__Task details__:
Within the listing below, how many lines contain the word "table"? Answer with the number only.

__Exercise data__:
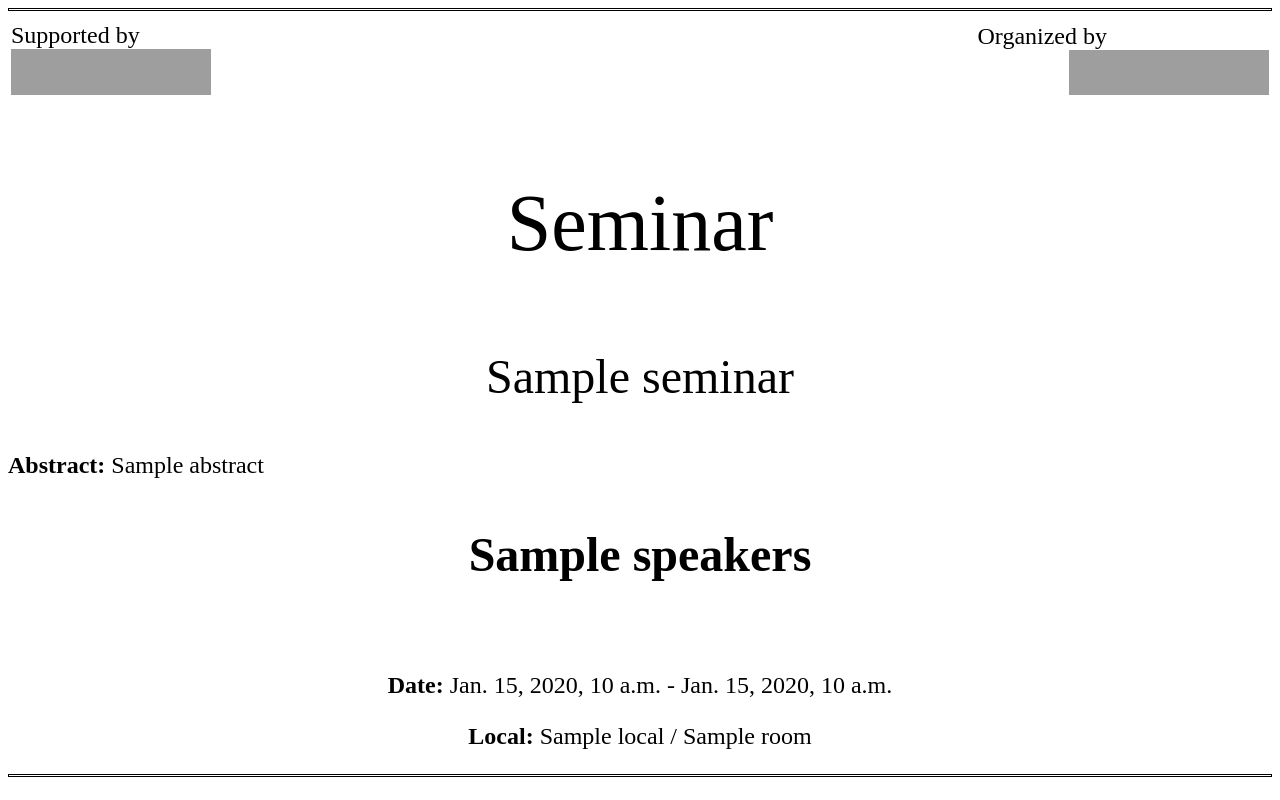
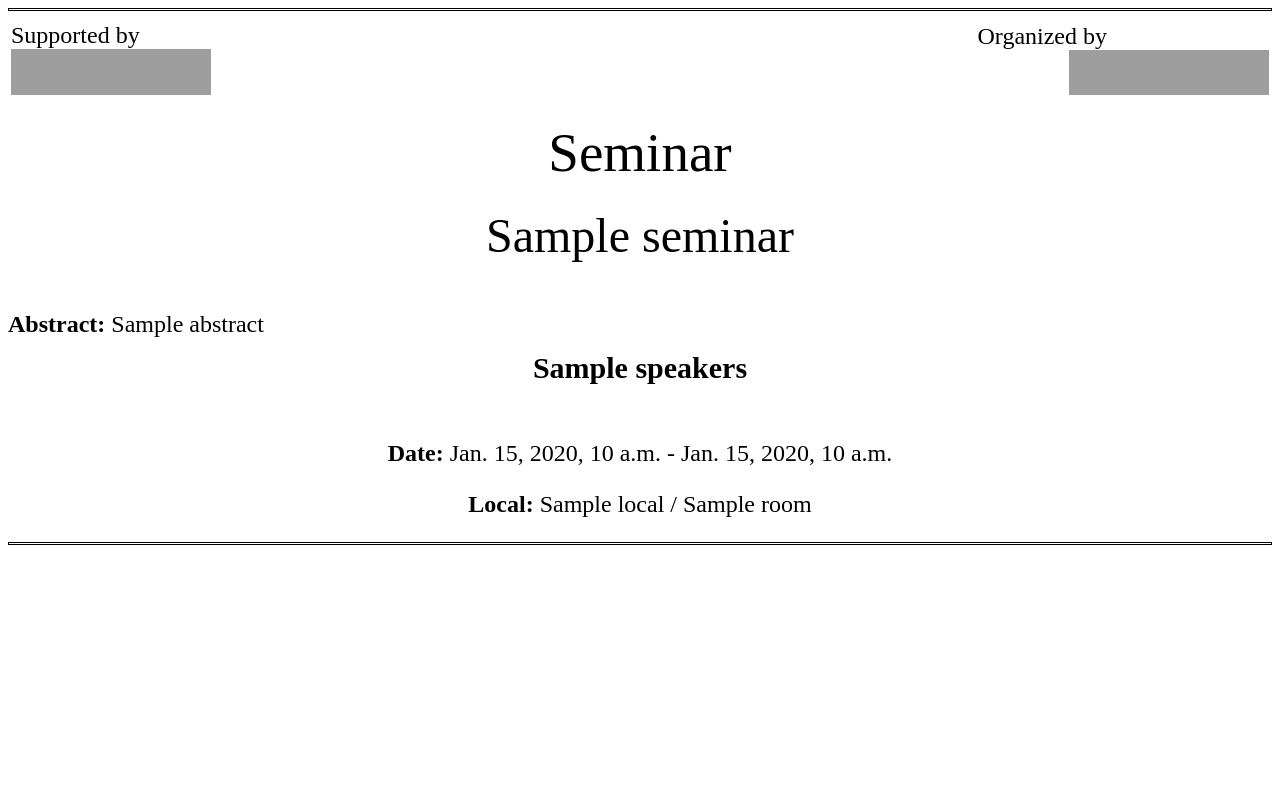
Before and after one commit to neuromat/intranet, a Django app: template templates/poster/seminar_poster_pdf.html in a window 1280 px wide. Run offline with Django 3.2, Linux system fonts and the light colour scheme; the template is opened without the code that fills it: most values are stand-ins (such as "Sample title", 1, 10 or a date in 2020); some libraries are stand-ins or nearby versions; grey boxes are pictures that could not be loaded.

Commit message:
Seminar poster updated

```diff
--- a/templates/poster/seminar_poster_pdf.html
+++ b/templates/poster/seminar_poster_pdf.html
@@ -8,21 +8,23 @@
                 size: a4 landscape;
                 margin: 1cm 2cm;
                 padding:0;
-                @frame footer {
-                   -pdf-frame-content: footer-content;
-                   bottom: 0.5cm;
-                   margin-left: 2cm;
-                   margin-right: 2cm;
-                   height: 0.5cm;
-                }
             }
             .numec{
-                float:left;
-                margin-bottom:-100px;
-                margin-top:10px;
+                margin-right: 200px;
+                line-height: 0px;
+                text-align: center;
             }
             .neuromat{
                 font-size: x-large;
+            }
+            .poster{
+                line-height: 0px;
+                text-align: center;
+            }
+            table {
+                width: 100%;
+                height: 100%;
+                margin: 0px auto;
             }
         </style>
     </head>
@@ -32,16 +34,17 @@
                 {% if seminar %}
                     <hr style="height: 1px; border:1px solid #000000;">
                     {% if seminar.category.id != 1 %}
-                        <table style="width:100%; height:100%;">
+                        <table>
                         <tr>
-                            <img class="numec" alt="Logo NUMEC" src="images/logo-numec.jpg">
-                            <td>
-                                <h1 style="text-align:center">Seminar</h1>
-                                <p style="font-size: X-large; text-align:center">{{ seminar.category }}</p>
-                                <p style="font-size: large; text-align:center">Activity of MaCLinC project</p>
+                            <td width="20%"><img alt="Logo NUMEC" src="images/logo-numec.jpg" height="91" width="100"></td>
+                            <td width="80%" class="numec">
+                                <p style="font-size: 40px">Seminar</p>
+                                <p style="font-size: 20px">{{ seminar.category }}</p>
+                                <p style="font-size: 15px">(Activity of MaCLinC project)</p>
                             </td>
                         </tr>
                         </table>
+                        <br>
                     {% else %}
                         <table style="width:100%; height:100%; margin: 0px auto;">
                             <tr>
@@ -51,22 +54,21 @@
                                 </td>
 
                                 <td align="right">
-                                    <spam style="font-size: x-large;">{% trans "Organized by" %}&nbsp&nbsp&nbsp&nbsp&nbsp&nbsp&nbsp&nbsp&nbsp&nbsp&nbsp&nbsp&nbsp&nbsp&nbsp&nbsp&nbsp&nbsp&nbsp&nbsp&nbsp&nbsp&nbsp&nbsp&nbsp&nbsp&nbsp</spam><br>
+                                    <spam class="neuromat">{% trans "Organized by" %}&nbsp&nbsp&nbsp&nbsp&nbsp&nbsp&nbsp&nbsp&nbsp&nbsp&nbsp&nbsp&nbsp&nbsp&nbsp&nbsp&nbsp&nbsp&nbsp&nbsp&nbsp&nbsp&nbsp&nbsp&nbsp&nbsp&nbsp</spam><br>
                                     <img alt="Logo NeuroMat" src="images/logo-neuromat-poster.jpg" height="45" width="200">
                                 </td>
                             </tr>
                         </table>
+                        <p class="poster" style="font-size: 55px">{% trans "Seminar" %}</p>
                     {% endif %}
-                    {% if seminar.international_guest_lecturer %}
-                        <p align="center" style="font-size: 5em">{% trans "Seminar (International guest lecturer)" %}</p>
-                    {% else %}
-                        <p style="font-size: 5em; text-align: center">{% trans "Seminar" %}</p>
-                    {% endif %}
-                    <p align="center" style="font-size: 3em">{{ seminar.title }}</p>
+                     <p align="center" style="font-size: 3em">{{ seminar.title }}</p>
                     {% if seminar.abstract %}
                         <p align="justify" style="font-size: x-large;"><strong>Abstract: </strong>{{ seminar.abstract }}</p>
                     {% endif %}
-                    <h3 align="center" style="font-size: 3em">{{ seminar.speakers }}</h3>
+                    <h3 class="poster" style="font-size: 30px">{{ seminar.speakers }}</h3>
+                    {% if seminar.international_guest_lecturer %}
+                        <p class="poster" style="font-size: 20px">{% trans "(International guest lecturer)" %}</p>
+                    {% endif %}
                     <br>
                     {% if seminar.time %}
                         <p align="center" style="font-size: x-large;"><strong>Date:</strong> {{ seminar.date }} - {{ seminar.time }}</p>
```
--
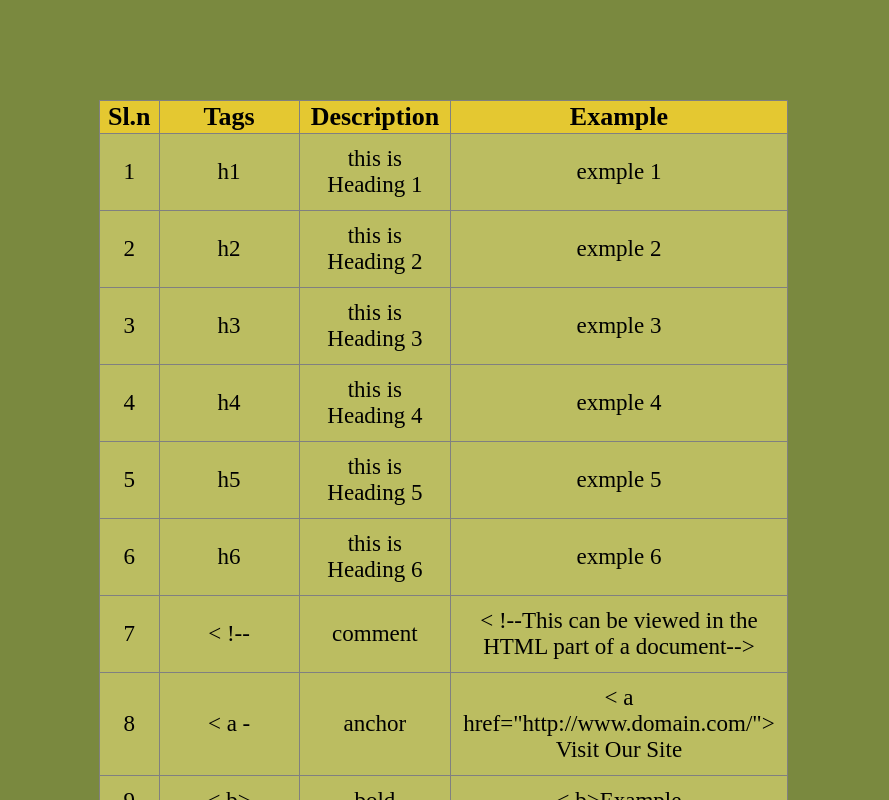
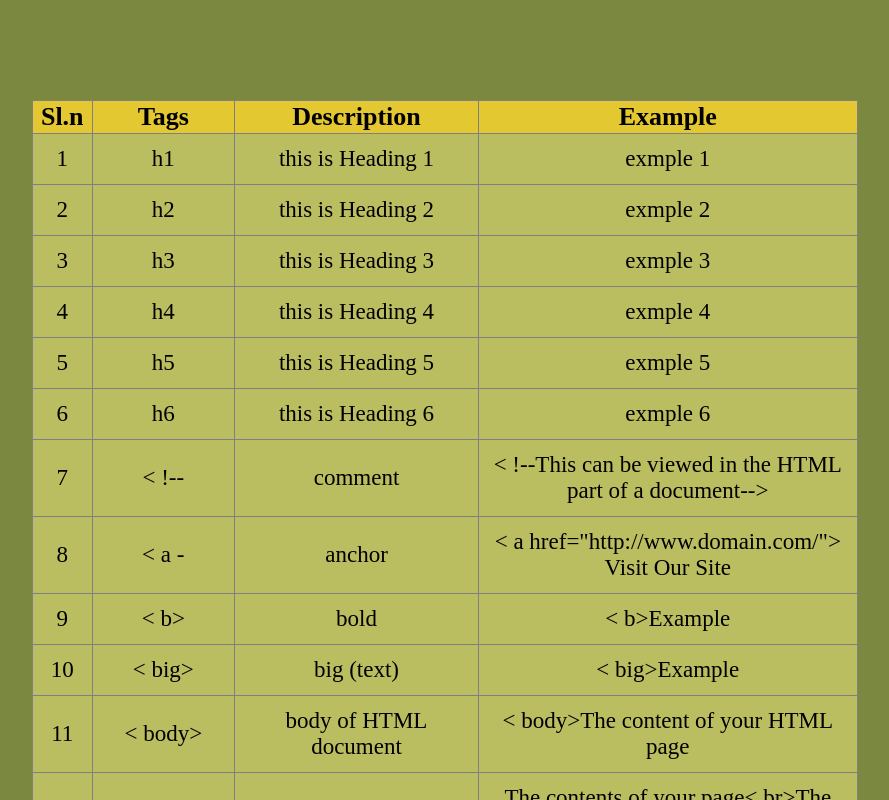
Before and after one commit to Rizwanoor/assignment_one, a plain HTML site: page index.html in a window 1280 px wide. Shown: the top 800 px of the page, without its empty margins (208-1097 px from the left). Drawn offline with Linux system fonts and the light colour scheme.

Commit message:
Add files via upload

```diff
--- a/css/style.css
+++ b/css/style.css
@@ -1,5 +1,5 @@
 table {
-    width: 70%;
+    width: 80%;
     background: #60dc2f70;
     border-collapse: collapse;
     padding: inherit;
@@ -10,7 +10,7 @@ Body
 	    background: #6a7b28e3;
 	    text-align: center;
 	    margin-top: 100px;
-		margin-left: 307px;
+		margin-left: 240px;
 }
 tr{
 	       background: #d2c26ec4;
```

__Task response__:
7